** Opening Given data block **

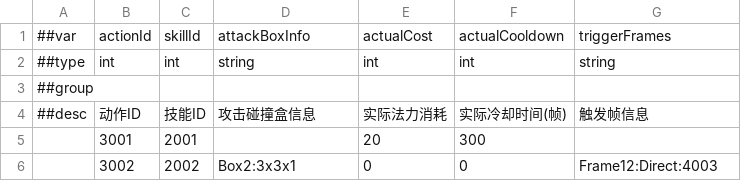
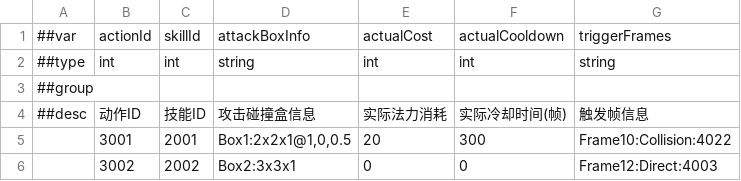
Before and after one commit to CeeLav/Astrum, a CSV file: AstrumConfig/Tables/Datas/Skill/#SkillActionTable.csv, drawn as a sheet.

```diff
--- a/AstrumConfig/Tables/Datas/Skill/#SkillActionTable.csv
+++ b/AstrumConfig/Tables/Datas/Skill/#SkillActionTable.csv
@@ -4,3 +4,3 @@
 ##desc,动作ID,技能ID,攻击碰撞盒信息,实际法力消耗,实际冷却时间(帧),触发帧信息
-,3001,2001,,20,300,
+,3001,2001,"Box1:2x2x1@1,0,0.5",20,300,Frame10:Collision:4022
 ,3002,2002,Box2:3x3x1,0,0,Frame12:Direct:4003
```
Also changed, not shown: AstrumConfig/Tables/Datas/Skill/#SkillEffectTable.csv, 10 other files.
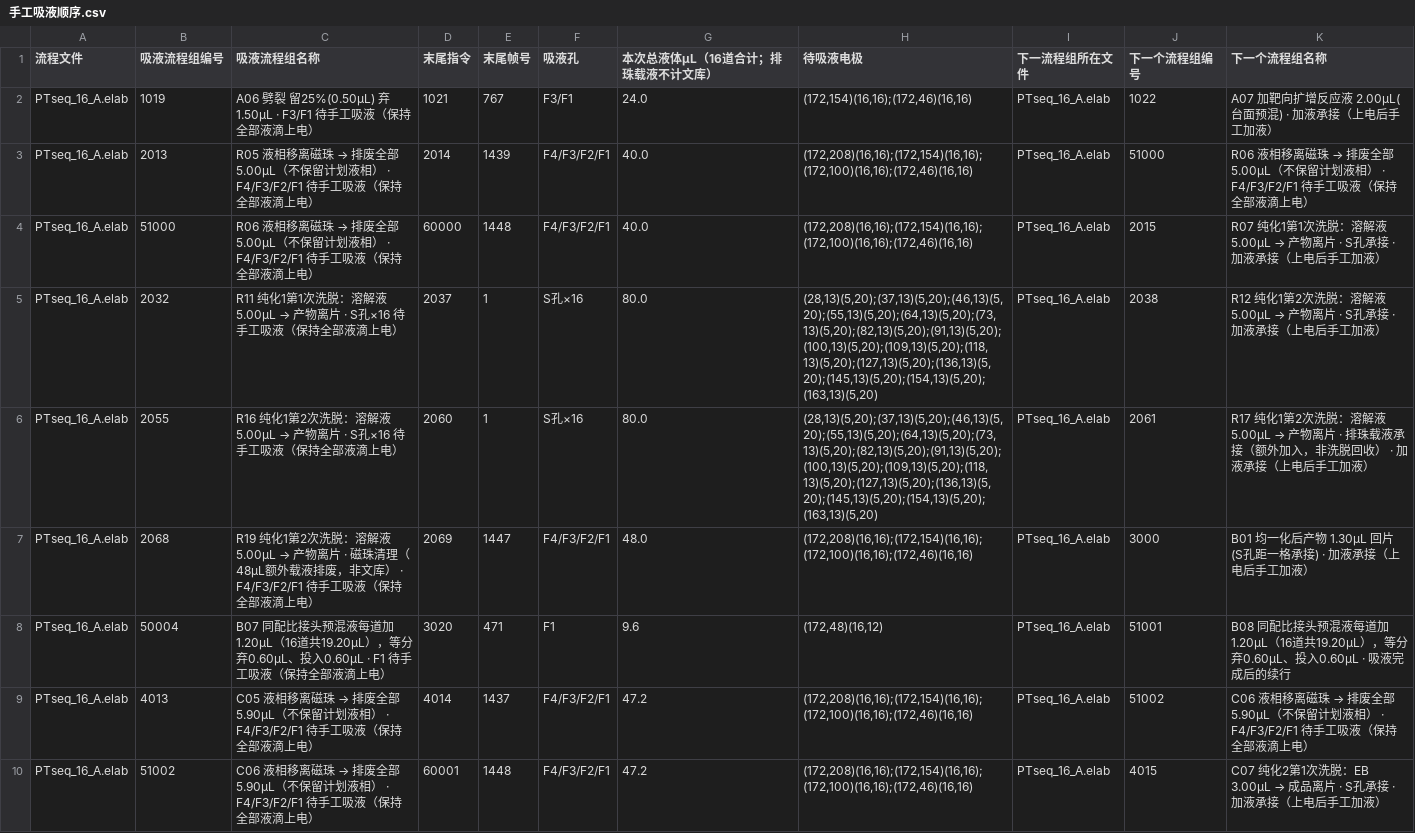
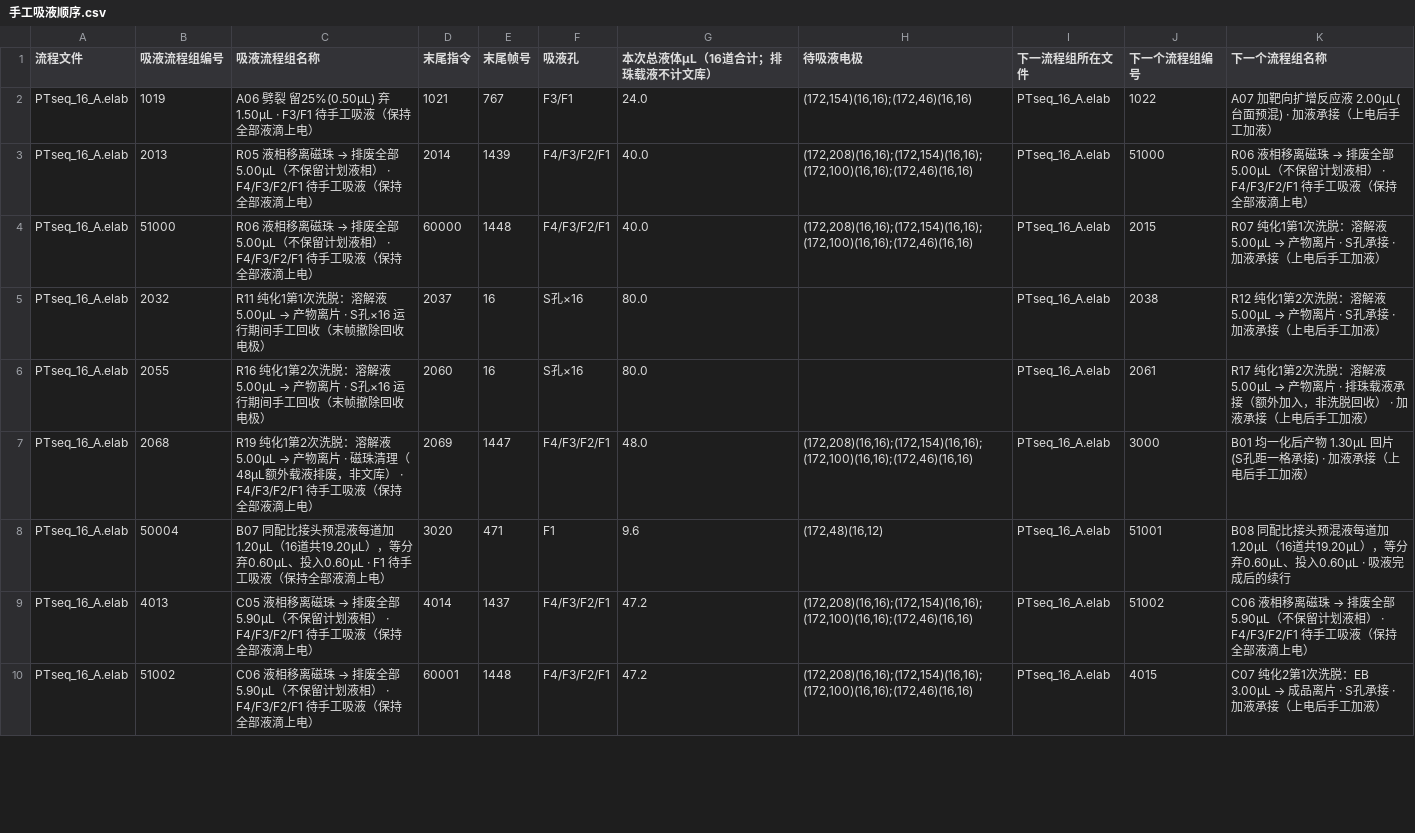
Before and after one commit to yoshnii/TFT_scripts, a CSV file: projects/PTseq_SIRO16_A_10x/手工吸液顺序.csv, drawn as a sheet; only a part is shown; the diff covers the shown part only.

```diff
--- a/projects/PTseq_SIRO16_A_10x/手工吸液顺序.csv
+++ b/projects/PTseq_SIRO16_A_10x/手工吸液顺序.csv
@@ -4,4 +4,4 @@ PTseq_16_A.elab,2013,R05 液相移离磁珠 → 排废全部5.00µL（不保留
 PTseq_16_A.elab,51000,R06 液相移离磁珠 → 排废全部5.00µL（不保留计划液相） · F4/F3/F2/F1 待手工吸液（保持全部液滴上电）,60000,1448,F4/F3/F2/F1,40.0,"(172,208)(16,16);(172,154)(16,16);(172,100)(16,16);(172,46)(16,16)",PTseq_16_A.elab,2015,R07 纯化1第1次洗脱：溶解液 5.00µL → 产物离片 · S孔承接 · 加液承接（上电后手工加液）
-PTseq_16_A.elab,2032,R11 纯化1第1次洗脱：溶解液 5.00µL → 产物离片 · S孔×16 待手工吸液（保持全部液滴上电）,2037,1,S孔×16,80.0,"(28,13)(5,20);(37,13)(5,20);(46,13)(5,20);(55,13)(5,20);(64,13)(5,20);(73,13)(5,20);(82,13)(5,20);(91,13)(5,20);(100,13)(5,20);(109,13)(5,20);(118,13)(5,20);(127,13)(5,20);(136,13)(5,20);(145,13)(5,20);(154,13)(5,20);(163,13)(5,20)",PTseq_16_A.elab,2038,R12 纯化1第2次洗脱：溶解液 5.00µL → 产物离片 · S孔承接 · 加液承接（上电后手工加液）
-PTseq_16_A.elab,2055,R16 纯化1第2次洗脱：溶解液 5.00µL → 产物离片 · S孔×16 待手工吸液（保持全部液滴上电）,2060,1,S孔×16,80.0,"(28,13)(5,20);(37,13)(5,20);(46,13)(5,20);(55,13)(5,20);(64,13)(5,20);(73,13)(5,20);(82,13)(5,20);(91,13)(5,20);(100,13)(5,20);(109,13)(5,20);(118,13)(5,20);(127,13)(5,20);(136,13)(5,20);(145,13)(5,20);(154,13)(5,20);(163,13)(5,20)",PTseq_16_A.elab,2061,R17 纯化1第2次洗脱：溶解液 5.00µL → 产物离片 · 排珠载液承接（额外加入，非洗脱回收） · 加液承接（上电后手工加液）
+PTseq_16_A.elab,2032,R11 纯化1第1次洗脱：溶解液 5.00µL → 产物离片 · S孔×16 运行期间手工回收（末帧撤除回收电极）,2037,16,S孔×16,80.0,,PTseq_16_A.elab,2038,R12 纯化1第2次洗脱：溶解液 5.00µL → 产物离片 · S孔承接 · 加液承接（上电后手工加液）
+PTseq_16_A.elab,2055,R16 纯化1第2次洗脱：溶解液 5.00µL → 产物离片 · S孔×16 运行期间手工回收（末帧撤除回收电极）,2060,16,S孔×16,80.0,,PTseq_16_A.elab,2061,R17 纯化1第2次洗脱：溶解液 5.00µL → 产物离片 · 排珠载液承接（额外加入，非洗脱回收） · 加液承接（上电后手工加液）
 PTseq_16_A.elab,2068,R19 纯化1第2次洗脱：溶解液 5.00µL → 产物离片 · 磁珠清理（48µL额外载液排废，非文库） · F4/F3/F2/F1 待手工吸液（保持全部液滴上电）,2069,1447,F4/F3/F2/F1,48.0,"(172,208)(16,16);(172,154)(16,16);(172,100)(16,16);(172,46)(16,16)",PTseq_16_A.elab,3000,B01 均一化后产物 1.30µL 回片 (S孔距一格承接) · 加液承接（上电后手工加液）
```
Also changed, not shown: 6 edited cells elsewhere in this file, 10 other files.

** Closing Given data block **

### Your assignment
In the copy, include every line of the entries above exactly and none of the pictures.

### Reply
Before and after one commit to CeeLav/Astrum, a CSV file: AstrumConfig/Tables/Datas/Skill/#SkillActionTable.csv, drawn as a sheet.

```diff
--- a/AstrumConfig/Tables/Datas/Skill/#SkillActionTable.csv
+++ b/AstrumConfig/Tables/Datas/Skill/#SkillActionTable.csv
@@ -4,3 +4,3 @@
 ##desc,动作ID,技能ID,攻击碰撞盒信息,实际法力消耗,实际冷却时间(帧),触发帧信息
-,3001,2001,,20,300,
+,3001,2001,"Box1:2x2x1@1,0,0.5",20,300,Frame10:Collision:4022
 ,3002,2002,Box2:3x3x1,0,0,Frame12:Direct:4003
```
Also changed, not shown: AstrumConfig/Tables/Datas/Skill/#SkillEffectTable.csv, 10 other files.
Before and after one commit to yoshnii/TFT_scripts, a CSV file: projects/PTseq_SIRO16_A_10x/手工吸液顺序.csv, drawn as a sheet; only a part is shown; the diff covers the shown part only.

```diff
--- a/projects/PTseq_SIRO16_A_10x/手工吸液顺序.csv
+++ b/projects/PTseq_SIRO16_A_10x/手工吸液顺序.csv
@@ -4,4 +4,4 @@ PTseq_16_A.elab,2013,R05 液相移离磁珠 → 排废全部5.00µL（不保留
 PTseq_16_A.elab,51000,R06 液相移离磁珠 → 排废全部5.00µL（不保留计划液相） · F4/F3/F2/F1 待手工吸液（保持全部液滴上电）,60000,1448,F4/F3/F2/F1,40.0,"(172,208)(16,16);(172,154)(16,16);(172,100)(16,16);(172,46)(16,16)",PTseq_16_A.elab,2015,R07 纯化1第1次洗脱：溶解液 5.00µL → 产物离片 · S孔承接 · 加液承接（上电后手工加液）
-PTseq_16_A.elab,2032,R11 纯化1第1次洗脱：溶解液 5.00µL → 产物离片 · S孔×16 待手工吸液（保持全部液滴上电）,2037,1,S孔×16,80.0,"(28,13)(5,20);(37,13)(5,20);(46,13)(5,20);(55,13)(5,20);(64,13)(5,20);(73,13)(5,20);(82,13)(5,20);(91,13)(5,20);(100,13)(5,20);(109,13)(5,20);(118,13)(5,20);(127,13)(5,20);(136,13)(5,20);(145,13)(5,20);(154,13)(5,20);(163,13)(5,20)",PTseq_16_A.elab,2038,R12 纯化1第2次洗脱：溶解液 5.00µL → 产物离片 · S孔承接 · 加液承接（上电后手工加液）
-PTseq_16_A.elab,2055,R16 纯化1第2次洗脱：溶解液 5.00µL → 产物离片 · S孔×16 待手工吸液（保持全部液滴上电）,2060,1,S孔×16,80.0,"(28,13)(5,20);(37,13)(5,20);(46,13)(5,20);(55,13)(5,20);(64,13)(5,20);(73,13)(5,20);(82,13)(5,20);(91,13)(5,20);(100,13)(5,20);(109,13)(5,20);(118,13)(5,20);(127,13)(5,20);(136,13)(5,20);(145,13)(5,20);(154,13)(5,20);(163,13)(5,20)",PTseq_16_A.elab,2061,R17 纯化1第2次洗脱：溶解液 5.00µL → 产物离片 · 排珠载液承接（额外加入，非洗脱回收） · 加液承接（上电后手工加液）
+PTseq_16_A.elab,2032,R11 纯化1第1次洗脱：溶解液 5.00µL → 产物离片 · S孔×16 运行期间手工回收（末帧撤除回收电极）,2037,16,S孔×16,80.0,,PTseq_16_A.elab,2038,R12 纯化1第2次洗脱：溶解液 5.00µL → 产物离片 · S孔承接 · 加液承接（上电后手工加液）
+PTseq_16_A.elab,2055,R16 纯化1第2次洗脱：溶解液 5.00µL → 产物离片 · S孔×16 运行期间手工回收（末帧撤除回收电极）,2060,16,S孔×16,80.0,,PTseq_16_A.elab,2061,R17 纯化1第2次洗脱：溶解液 5.00µL → 产物离片 · 排珠载液承接（额外加入，非洗脱回收） · 加液承接（上电后手工加液）
 PTseq_16_A.elab,2068,R19 纯化1第2次洗脱：溶解液 5.00µL → 产物离片 · 磁珠清理（48µL额外载液排废，非文库） · F4/F3/F2/F1 待手工吸液（保持全部液滴上电）,2069,1447,F4/F3/F2/F1,48.0,"(172,208)(16,16);(172,154)(16,16);(172,100)(16,16);(172,46)(16,16)",PTseq_16_A.elab,3000,B01 均一化后产物 1.30µL 回片 (S孔距一格承接) · 加液承接（上电后手工加液）
```
Also changed, not shown: 6 edited cells elsewhere in this file, 10 other files.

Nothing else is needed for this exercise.